Ms Maqubela said she had already seen high school pupils drinking near the train station, before the liquor licence issue had come up.

Yusri Adams, the secretary of the Mowbray Mosque, about 200m away in Queen Street, said they were “shocked” and had lodged an appeal.

“We do not share the sentiments of having a liquor licence at the restaurant,” he said. “We have a massive drug problem in the community, and liquor will contribute further to the problem.”

Mowbray Community Police Forum (CPF) chairman Jonathan Hobday said they had objected to the application because of the nearby creche.

“So we are disappointed to learn that the licence had been granted.
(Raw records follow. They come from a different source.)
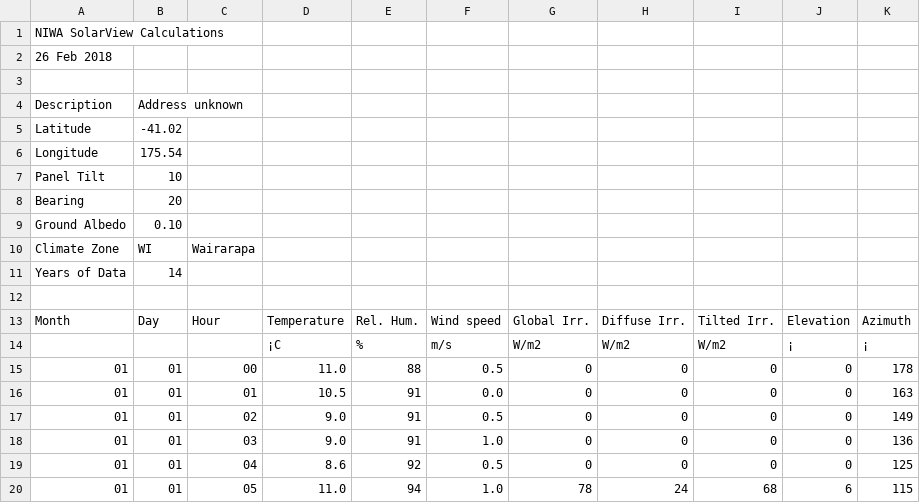
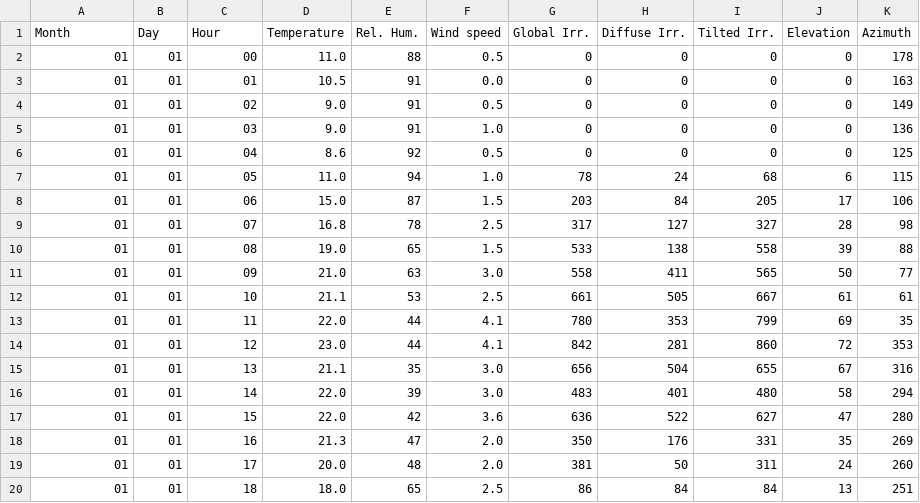
Before and after one commit to Rincey/SolarView, a CSV file: tilt10-north20.csv, drawn as a sheet; only a part is shown; the shorter side is filled out with more unchanged rows; the diff names each change by its address in the sheet, - before the commit and + after, or states it on an @@ line.

```diff
--- a/tilt10-north20.csv
+++ b/tilt10-north20.csv
-row 1: NIWA SolarView Calculations
-row 2: 26 Feb 2018
-row 3: (empty)
-row 4: Description | Address unknown
-row 5: Latitude | -41.02
-row 6: Longitude | 175.54
-row 7: Panel Tilt | 10
-row 8: Bearing | 20
-row 9: Ground Albedo | 0.10
-row 10: Climate Zone | WI | Wairarapa
-row 11: Years of Data | 14
-row 12: (empty)
-row 14:  |  |  | ¡C | % | m/s | W/m2 | W/m2 | W/m2 | ¡ | ¡
```
Also changed, not shown: tilt10-north10.csv, tilt10-north30.csv, 50 other files.
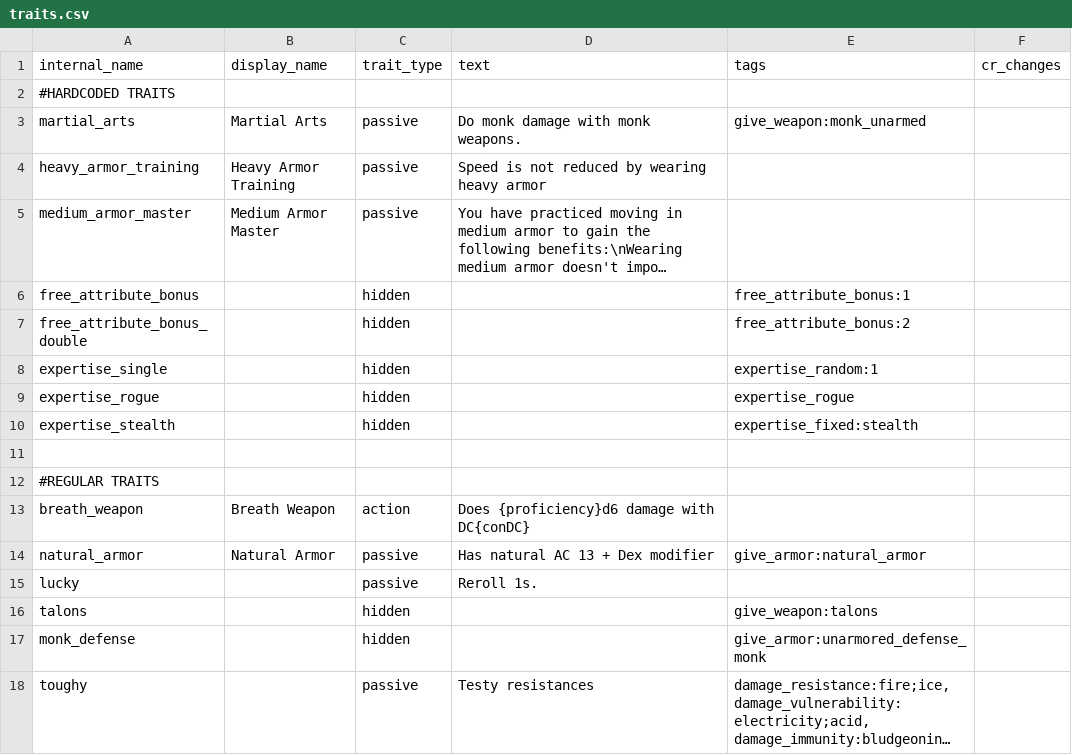
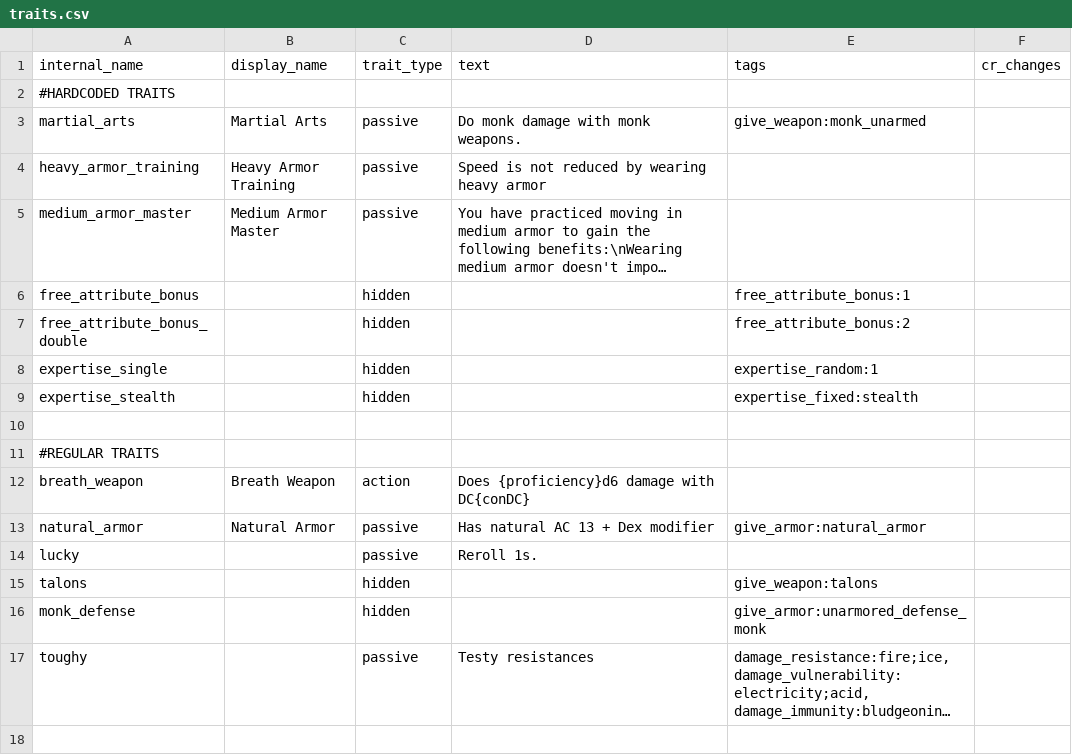
Before and after one commit to FriendGaru/npcgen, a CSV file: npcgen/data/traits.csv, drawn as a sheet; long unchanged cells end in …; the diff names each change by its address in the sheet, - before the commit and + after, or states it on an @@ line.

```diff
--- a/npcgen/data/traits.csv
+++ b/npcgen/data/traits.csv
-row 9: expertise_rogue |  | hidden |  | expertise_rogue
```
Also changed, not shown: 6 other files.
We now call on the local Mowbray police and the inspectorate of the WCLA, as well as the relevant departments of the city council, to monitor closely the operations of this licensee.”

Rondebosch and Mowbray Civic Association (RMCA) chairperson Yves Ducommun said the application had been opposed twice by residents, but each time the applicant had appealed. “The RMCA supports the residents who have objected in 2020 and 2021 and shares their concerns as ratepayers.”

Mowbray resident Andre Bergh is worried that the liquor licence could lead to a downward spiral. “It may have an impact on crime, more people loitering in the area and an increase in homeless people setting up tents where the local traders are,” he said. All that would not be good for schoolchildren who walked in the area.

A long-time Mowbray resident, who did not want to be named, said there had long been bottle stores and bars in Main Road, but this application represented the creep of liquor-licensed premises into the suburb.

Ward 57 councillor Yusuf Mohamed said the liquor licence application for comment had been distributed last October before his election.

“As councillor, when I receive applications for comment, I take into account the surrounding areas and what the application is requesting approval for on its own merits.”

Liquor-licence applications from premises next to schools should be dealt with meticulously, he said.

“The surrounding area has a challenge with drug abuse, so it is extremely important that compliance and regulations are followed when liquor is involved.”

According to WCLA documents received by residents, the licence was granted on condition that a nominated manager get training at the WCLA and that trading hours be limited to 11pm.

WCLA, spokeswoman Rebecca Campbell said the onus was on an applicant to prove that a liquor licence would be in the public interest.

“Once the application has been submitted, the WCLA advertises it and the public have 28 days to comment on the application.” The applicant could then respond to any objections, she said.

When the Tatler called the Pizza Shed for comment on Friday February 18, we were told to email our questions, which we did immediately after the call, but the business did not respond to those questions or take any further calls from the Tatler.

Those wishing to appeal the decision to grant the liquor licence need to complete a form, known as a Form 29, which is available from the WCLA, and email it to Call the WCLA at 021 204 9700 for more information.